Cool Client Distribution
Remotely distributing an application using KeepCooL is much simpler than installing software using SMS's Package Command Manager. To install an application on a remote machine, you must first install the software on your manager computer while running the KeepCooL Recorder program. The Recorder takes a snapshot of your system's configuration (including .ini and Registry settings) before the new software installation. When you finish installing the software, the Recorder takes another snapshot. From these two snapshots, the Recorder creates an installation script, which contains information about the files that KeepCooL needs to copy, where KeepCooL needs to place the copies, and what .ini and Registry entries KeepCooL needs to update. Screen 1 shows the TDistr utility, which you use to remotely install applications.
After you have installed a new application on your manager computer and the Recorder has created an installation script, KeepCooL can install the software on remote machines. On the manager computer, you specify which of your managed computers you want to have the new application installed on. Every time a managed computer starts Windows, it contacts the manager computer to determine whether KeepCooL needs to install any new software packages on the managed machine. When managed computers determine that they need an application, KeepCooL asks the remote users whether to perform the installation at that time. Users can opt not to install a package.
My testing revealed that this remote software installation process usually works, but I had problems. I used the software to install a new copy of Netscape Communicator on two machines, and the installation worked without a glitch. However, when I tried to install Office 97 through KeepCooL, the packaging software appeared to work, but some files did not copy correctly to my remote systems. I could not track down the problem, but when I ran the Recorder a second time, the problem disappeared.
KeepCooL's other applications ran without any difficulty. The inventory agents provided me with information about my remote machines' hardware and software, and the file transfer agent let me copy files to remote computers. The reboot program performed as advertised, and I even used the SNAP program to snap screen shots off remote machines.
I found KeepCooL to be a little over priced, considering that the package does not include nearly as many features as SMS (most notably, Administrator's Network Monitor and Help Desk do not have counterparts in KeepCooL). However, KeepCooL is a good, basic remote administration package that costs considerably less than SMS.

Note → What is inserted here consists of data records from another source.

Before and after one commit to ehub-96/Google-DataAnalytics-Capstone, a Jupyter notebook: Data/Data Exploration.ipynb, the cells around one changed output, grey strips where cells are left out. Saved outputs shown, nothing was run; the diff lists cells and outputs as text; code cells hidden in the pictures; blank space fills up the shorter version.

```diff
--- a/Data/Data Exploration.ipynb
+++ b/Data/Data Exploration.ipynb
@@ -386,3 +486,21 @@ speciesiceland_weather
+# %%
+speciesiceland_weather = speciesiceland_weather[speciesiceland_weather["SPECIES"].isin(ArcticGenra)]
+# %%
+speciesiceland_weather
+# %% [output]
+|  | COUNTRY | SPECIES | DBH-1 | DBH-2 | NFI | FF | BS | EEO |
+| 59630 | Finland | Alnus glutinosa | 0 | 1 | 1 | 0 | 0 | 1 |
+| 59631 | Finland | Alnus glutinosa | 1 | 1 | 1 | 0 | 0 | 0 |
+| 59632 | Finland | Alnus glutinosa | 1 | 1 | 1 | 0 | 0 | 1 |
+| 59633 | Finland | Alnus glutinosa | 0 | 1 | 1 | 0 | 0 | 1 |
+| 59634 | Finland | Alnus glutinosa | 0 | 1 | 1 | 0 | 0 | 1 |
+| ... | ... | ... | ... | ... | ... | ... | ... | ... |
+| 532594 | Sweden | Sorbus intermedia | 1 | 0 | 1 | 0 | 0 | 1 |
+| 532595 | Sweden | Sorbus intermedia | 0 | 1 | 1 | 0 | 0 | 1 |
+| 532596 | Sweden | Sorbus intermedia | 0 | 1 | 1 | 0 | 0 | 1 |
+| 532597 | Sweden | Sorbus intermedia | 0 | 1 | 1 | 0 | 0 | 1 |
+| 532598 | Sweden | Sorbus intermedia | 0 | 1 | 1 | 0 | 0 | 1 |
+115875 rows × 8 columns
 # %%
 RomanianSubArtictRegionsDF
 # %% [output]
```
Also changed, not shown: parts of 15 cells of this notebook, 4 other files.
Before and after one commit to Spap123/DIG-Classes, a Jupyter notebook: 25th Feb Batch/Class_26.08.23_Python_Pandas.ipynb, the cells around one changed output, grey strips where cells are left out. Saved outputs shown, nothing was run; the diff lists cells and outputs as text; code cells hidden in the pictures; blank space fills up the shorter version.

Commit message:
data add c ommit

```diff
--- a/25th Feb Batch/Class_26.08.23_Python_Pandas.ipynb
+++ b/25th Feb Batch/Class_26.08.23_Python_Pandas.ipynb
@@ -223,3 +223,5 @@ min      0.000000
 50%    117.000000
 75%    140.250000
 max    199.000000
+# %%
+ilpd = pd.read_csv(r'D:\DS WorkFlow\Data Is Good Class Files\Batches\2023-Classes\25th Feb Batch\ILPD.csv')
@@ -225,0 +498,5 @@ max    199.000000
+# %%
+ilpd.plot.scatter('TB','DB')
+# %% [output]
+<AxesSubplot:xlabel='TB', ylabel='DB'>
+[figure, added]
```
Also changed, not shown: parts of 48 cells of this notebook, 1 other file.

| Contact: PalmSun Software 512-322-5330 or 888-266-5045, Web: http://www.palmsun.com|
| Price: $890 for 20-user license|
| System Requirements: Windows NT, Windows 95, Windows 3.11 running TCP/IP 20MB of hard disk space|